TO DO:
Copy the records below in full and leave every image out of the copy.

****************************************

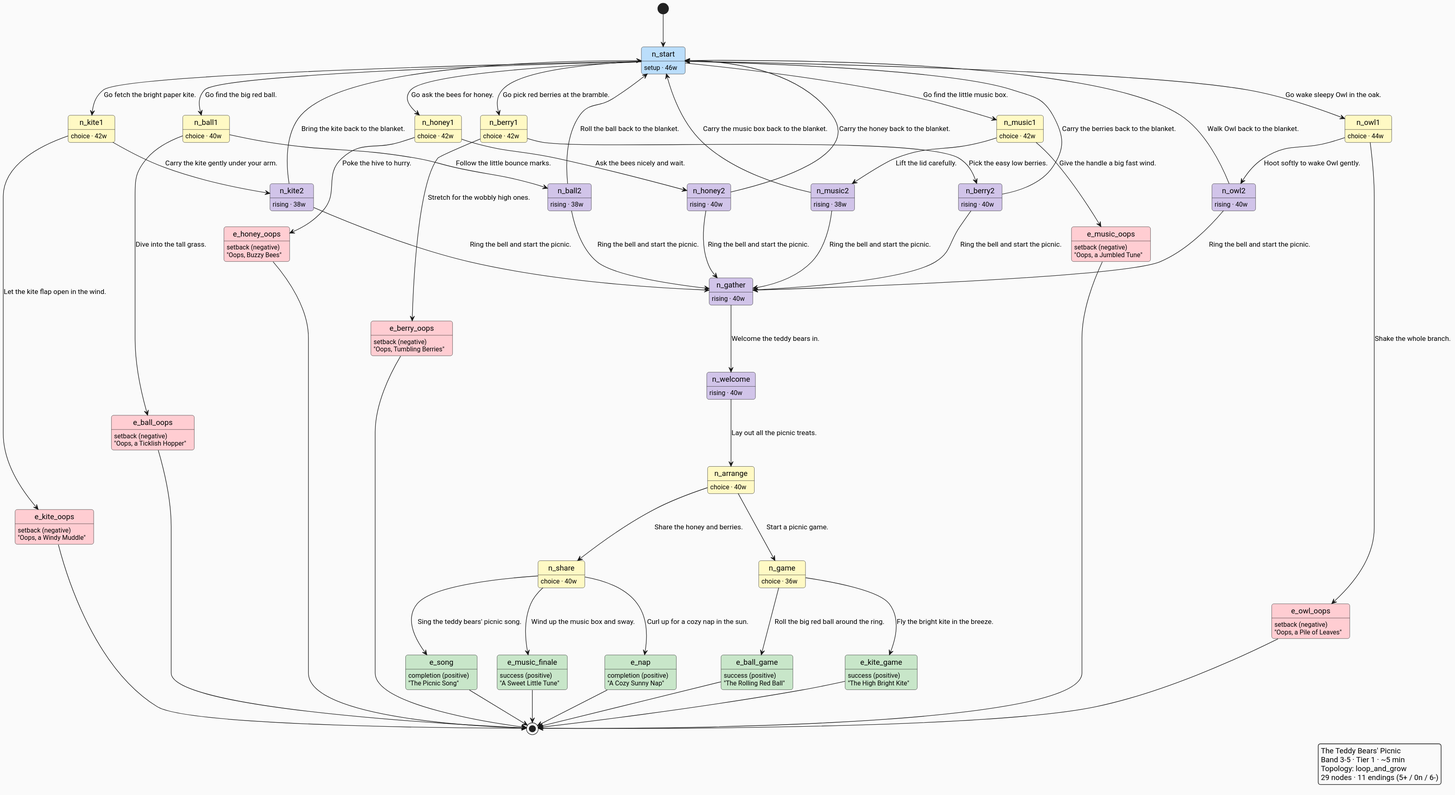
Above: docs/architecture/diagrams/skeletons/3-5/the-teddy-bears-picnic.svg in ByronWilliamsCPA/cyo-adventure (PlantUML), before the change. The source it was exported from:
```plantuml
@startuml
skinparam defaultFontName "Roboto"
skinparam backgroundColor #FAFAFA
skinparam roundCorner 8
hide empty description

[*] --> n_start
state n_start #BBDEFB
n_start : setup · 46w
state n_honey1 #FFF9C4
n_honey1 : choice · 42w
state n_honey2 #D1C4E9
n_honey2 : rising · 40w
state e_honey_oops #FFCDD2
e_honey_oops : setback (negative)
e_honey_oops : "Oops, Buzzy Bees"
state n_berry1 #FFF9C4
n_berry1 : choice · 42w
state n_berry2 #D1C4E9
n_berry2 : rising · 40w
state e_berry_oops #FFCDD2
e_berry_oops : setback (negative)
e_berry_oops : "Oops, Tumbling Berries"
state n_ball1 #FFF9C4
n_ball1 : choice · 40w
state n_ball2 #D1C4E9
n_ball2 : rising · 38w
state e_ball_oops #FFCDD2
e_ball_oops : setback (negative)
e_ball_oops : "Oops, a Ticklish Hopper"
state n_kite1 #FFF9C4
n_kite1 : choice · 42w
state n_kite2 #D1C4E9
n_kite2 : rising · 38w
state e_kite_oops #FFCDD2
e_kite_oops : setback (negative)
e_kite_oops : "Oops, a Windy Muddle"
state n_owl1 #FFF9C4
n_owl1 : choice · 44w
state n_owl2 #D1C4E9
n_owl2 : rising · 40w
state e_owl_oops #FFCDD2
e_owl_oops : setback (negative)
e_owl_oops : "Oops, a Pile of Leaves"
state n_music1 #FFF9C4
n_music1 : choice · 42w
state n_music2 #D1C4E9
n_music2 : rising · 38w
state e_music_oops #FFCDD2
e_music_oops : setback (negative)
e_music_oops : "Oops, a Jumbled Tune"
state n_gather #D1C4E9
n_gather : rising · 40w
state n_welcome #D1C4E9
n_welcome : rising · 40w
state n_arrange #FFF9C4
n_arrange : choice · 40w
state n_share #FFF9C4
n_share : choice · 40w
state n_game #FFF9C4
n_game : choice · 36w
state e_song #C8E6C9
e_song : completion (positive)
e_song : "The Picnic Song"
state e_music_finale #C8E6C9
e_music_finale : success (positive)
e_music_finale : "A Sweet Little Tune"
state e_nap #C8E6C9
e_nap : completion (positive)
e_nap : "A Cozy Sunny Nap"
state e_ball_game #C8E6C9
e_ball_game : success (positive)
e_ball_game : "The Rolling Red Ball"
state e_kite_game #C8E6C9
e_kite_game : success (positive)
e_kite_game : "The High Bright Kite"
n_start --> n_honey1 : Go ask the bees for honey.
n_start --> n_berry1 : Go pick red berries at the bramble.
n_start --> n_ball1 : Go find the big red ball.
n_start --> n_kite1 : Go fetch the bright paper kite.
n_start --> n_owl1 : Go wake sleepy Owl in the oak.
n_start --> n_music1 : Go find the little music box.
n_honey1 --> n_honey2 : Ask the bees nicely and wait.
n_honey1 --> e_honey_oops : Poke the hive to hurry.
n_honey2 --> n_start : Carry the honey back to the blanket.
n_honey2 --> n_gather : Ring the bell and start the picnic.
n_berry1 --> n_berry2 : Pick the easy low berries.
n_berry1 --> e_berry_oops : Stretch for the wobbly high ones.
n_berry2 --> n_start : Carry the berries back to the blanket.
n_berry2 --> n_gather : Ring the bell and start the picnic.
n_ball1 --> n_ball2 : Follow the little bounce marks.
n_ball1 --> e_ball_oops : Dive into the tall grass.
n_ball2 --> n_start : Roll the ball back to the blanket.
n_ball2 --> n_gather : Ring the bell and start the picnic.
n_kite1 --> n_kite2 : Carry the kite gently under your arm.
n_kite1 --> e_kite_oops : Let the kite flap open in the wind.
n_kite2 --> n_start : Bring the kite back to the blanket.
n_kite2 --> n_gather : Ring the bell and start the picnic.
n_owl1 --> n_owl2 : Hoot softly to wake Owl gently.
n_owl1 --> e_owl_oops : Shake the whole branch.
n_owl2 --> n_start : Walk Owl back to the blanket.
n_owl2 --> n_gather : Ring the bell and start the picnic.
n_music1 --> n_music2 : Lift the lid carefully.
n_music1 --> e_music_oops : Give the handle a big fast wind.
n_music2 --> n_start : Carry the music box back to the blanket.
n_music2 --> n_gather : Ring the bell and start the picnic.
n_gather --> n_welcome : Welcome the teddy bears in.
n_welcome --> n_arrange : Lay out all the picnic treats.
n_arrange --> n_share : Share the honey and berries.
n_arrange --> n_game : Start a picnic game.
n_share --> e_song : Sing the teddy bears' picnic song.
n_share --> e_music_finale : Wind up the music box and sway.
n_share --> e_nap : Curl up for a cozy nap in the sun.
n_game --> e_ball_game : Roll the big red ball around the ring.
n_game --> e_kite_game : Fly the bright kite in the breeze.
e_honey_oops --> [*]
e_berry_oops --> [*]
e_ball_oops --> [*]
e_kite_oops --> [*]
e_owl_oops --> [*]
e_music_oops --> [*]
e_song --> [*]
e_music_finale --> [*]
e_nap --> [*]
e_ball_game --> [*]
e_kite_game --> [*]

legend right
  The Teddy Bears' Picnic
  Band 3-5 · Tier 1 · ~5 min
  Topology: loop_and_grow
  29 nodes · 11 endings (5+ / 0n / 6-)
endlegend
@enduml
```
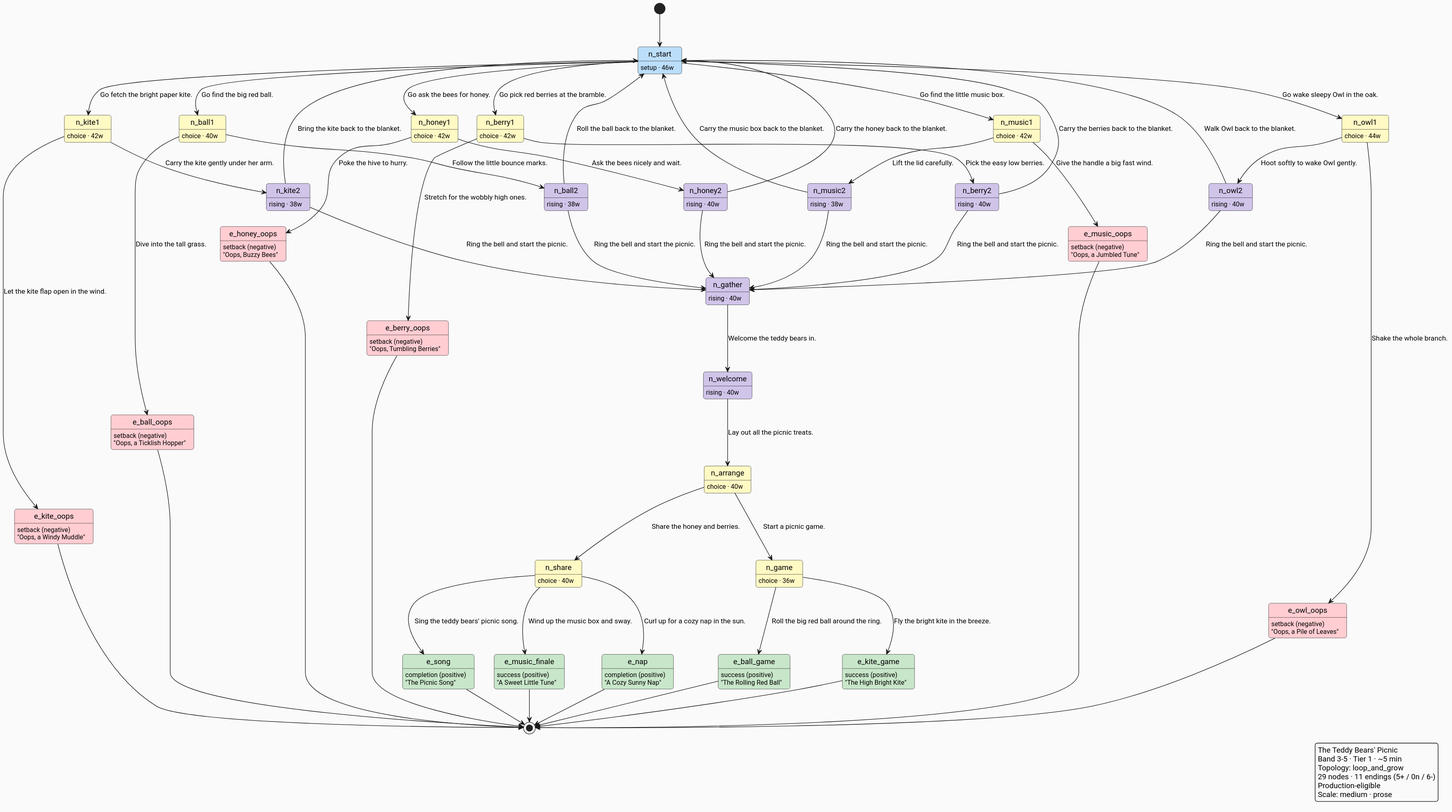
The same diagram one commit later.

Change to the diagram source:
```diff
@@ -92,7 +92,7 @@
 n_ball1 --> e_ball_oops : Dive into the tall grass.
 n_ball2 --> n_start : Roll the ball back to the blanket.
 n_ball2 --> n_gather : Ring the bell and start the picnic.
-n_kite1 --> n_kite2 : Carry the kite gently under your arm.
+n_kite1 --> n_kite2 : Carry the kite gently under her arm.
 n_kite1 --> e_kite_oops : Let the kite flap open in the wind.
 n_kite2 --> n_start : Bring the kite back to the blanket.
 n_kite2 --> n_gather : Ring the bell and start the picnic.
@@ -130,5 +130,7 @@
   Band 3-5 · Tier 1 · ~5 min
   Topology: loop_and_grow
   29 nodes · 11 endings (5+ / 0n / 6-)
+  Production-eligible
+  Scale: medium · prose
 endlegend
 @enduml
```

****************************************

FINISHED TASK:
Above: docs/architecture/diagrams/skeletons/3-5/the-teddy-bears-picnic.svg in ByronWilliamsCPA/cyo-adventure (PlantUML), before the change. The source it was exported from:
```plantuml
@startuml
skinparam defaultFontName "Roboto"
skinparam backgroundColor #FAFAFA
skinparam roundCorner 8
hide empty description

[*] --> n_start
state n_start #BBDEFB
n_start : setup · 46w
state n_honey1 #FFF9C4
n_honey1 : choice · 42w
state n_honey2 #D1C4E9
n_honey2 : rising · 40w
state e_honey_oops #FFCDD2
e_honey_oops : setback (negative)
e_honey_oops : "Oops, Buzzy Bees"
state n_berry1 #FFF9C4
n_berry1 : choice · 42w
state n_berry2 #D1C4E9
n_berry2 : rising · 40w
state e_berry_oops #FFCDD2
e_berry_oops : setback (negative)
e_berry_oops : "Oops, Tumbling Berries"
state n_ball1 #FFF9C4
n_ball1 : choice · 40w
state n_ball2 #D1C4E9
n_ball2 : rising · 38w
state e_ball_oops #FFCDD2
e_ball_oops : setback (negative)
e_ball_oops : "Oops, a Ticklish Hopper"
state n_kite1 #FFF9C4
n_kite1 : choice · 42w
state n_kite2 #D1C4E9
n_kite2 : rising · 38w
state e_kite_oops #FFCDD2
e_kite_oops : setback (negative)
e_kite_oops : "Oops, a Windy Muddle"
state n_owl1 #FFF9C4
n_owl1 : choice · 44w
state n_owl2 #D1C4E9
n_owl2 : rising · 40w
state e_owl_oops #FFCDD2
e_owl_oops : setback (negative)
e_owl_oops : "Oops, a Pile of Leaves"
state n_music1 #FFF9C4
n_music1 : choice · 42w
state n_music2 #D1C4E9
n_music2 : rising · 38w
state e_music_oops #FFCDD2
e_music_oops : setback (negative)
e_music_oops : "Oops, a Jumbled Tune"
state n_gather #D1C4E9
n_gather : rising · 40w
state n_welcome #D1C4E9
n_welcome : rising · 40w
state n_arrange #FFF9C4
n_arrange : choice · 40w
state n_share #FFF9C4
n_share : choice · 40w
state n_game #FFF9C4
n_game : choice · 36w
state e_song #C8E6C9
e_song : completion (positive)
e_song : "The Picnic Song"
state e_music_finale #C8E6C9
e_music_finale : success (positive)
e_music_finale : "A Sweet Little Tune"
state e_nap #C8E6C9
e_nap : completion (positive)
e_nap : "A Cozy Sunny Nap"
state e_ball_game #C8E6C9
e_ball_game : success (positive)
e_ball_game : "The Rolling Red Ball"
state e_kite_game #C8E6C9
e_kite_game : success (positive)
e_kite_game : "The High Bright Kite"
n_start --> n_honey1 : Go ask the bees for honey.
n_start --> n_berry1 : Go pick red berries at the bramble.
n_start --> n_ball1 : Go find the big red ball.
n_start --> n_kite1 : Go fetch the bright paper kite.
n_start --> n_owl1 : Go wake sleepy Owl in the oak.
n_start --> n_music1 : Go find the little music box.
n_honey1 --> n_honey2 : Ask the bees nicely and wait.
n_honey1 --> e_honey_oops : Poke the hive to hurry.
n_honey2 --> n_start : Carry the honey back to the blanket.
n_honey2 --> n_gather : Ring the bell and start the picnic.
n_berry1 --> n_berry2 : Pick the easy low berries.
n_berry1 --> e_berry_oops : Stretch for the wobbly high ones.
n_berry2 --> n_start : Carry the berries back to the blanket.
n_berry2 --> n_gather : Ring the bell and start the picnic.
n_ball1 --> n_ball2 : Follow the little bounce marks.
n_ball1 --> e_ball_oops : Dive into the tall grass.
n_ball2 --> n_start : Roll the ball back to the blanket.
n_ball2 --> n_gather : Ring the bell and start the picnic.
n_kite1 --> n_kite2 : Carry the kite gently under your arm.
n_kite1 --> e_kite_oops : Let the kite flap open in the wind.
n_kite2 --> n_start : Bring the kite back to the blanket.
n_kite2 --> n_gather : Ring the bell and start the picnic.
n_owl1 --> n_owl2 : Hoot softly to wake Owl gently.
n_owl1 --> e_owl_oops : Shake the whole branch.
n_owl2 --> n_start : Walk Owl back to the blanket.
n_owl2 --> n_gather : Ring the bell and start the picnic.
n_music1 --> n_music2 : Lift the lid carefully.
n_music1 --> e_music_oops : Give the handle a big fast wind.
n_music2 --> n_start : Carry the music box back to the blanket.
n_music2 --> n_gather : Ring the bell and start the picnic.
n_gather --> n_welcome : Welcome the teddy bears in.
n_welcome --> n_arrange : Lay out all the picnic treats.
n_arrange --> n_share : Share the honey and berries.
n_arrange --> n_game : Start a picnic game.
n_share --> e_song : Sing the teddy bears' picnic song.
n_share --> e_music_finale : Wind up the music box and sway.
n_share --> e_nap : Curl up for a cozy nap in the sun.
n_game --> e_ball_game : Roll the big red ball around the ring.
n_game --> e_kite_game : Fly the bright kite in the breeze.
e_honey_oops --> [*]
e_berry_oops --> [*]
e_ball_oops --> [*]
e_kite_oops --> [*]
e_owl_oops --> [*]
e_music_oops --> [*]
e_song --> [*]
e_music_finale --> [*]
e_nap --> [*]
e_ball_game --> [*]
e_kite_game --> [*]

legend right
  The Teddy Bears' Picnic
  Band 3-5 · Tier 1 · ~5 min
  Topology: loop_and_grow
  29 nodes · 11 endings (5+ / 0n / 6-)
endlegend
@enduml
```
The same diagram one commit later.

Change to the diagram source:
```diff
@@ -92,7 +92,7 @@
 n_ball1 --> e_ball_oops : Dive into the tall grass.
 n_ball2 --> n_start : Roll the ball back to the blanket.
 n_ball2 --> n_gather : Ring the bell and start the picnic.
-n_kite1 --> n_kite2 : Carry the kite gently under your arm.
+n_kite1 --> n_kite2 : Carry the kite gently under her arm.
 n_kite1 --> e_kite_oops : Let the kite flap open in the wind.
 n_kite2 --> n_start : Bring the kite back to the blanket.
 n_kite2 --> n_gather : Ring the bell and start the picnic.
@@ -130,5 +130,7 @@
   Band 3-5 · Tier 1 · ~5 min
   Topology: loop_and_grow
   29 nodes · 11 endings (5+ / 0n / 6-)
+  Production-eligible
+  Scale: medium · prose
 endlegend
 @enduml
```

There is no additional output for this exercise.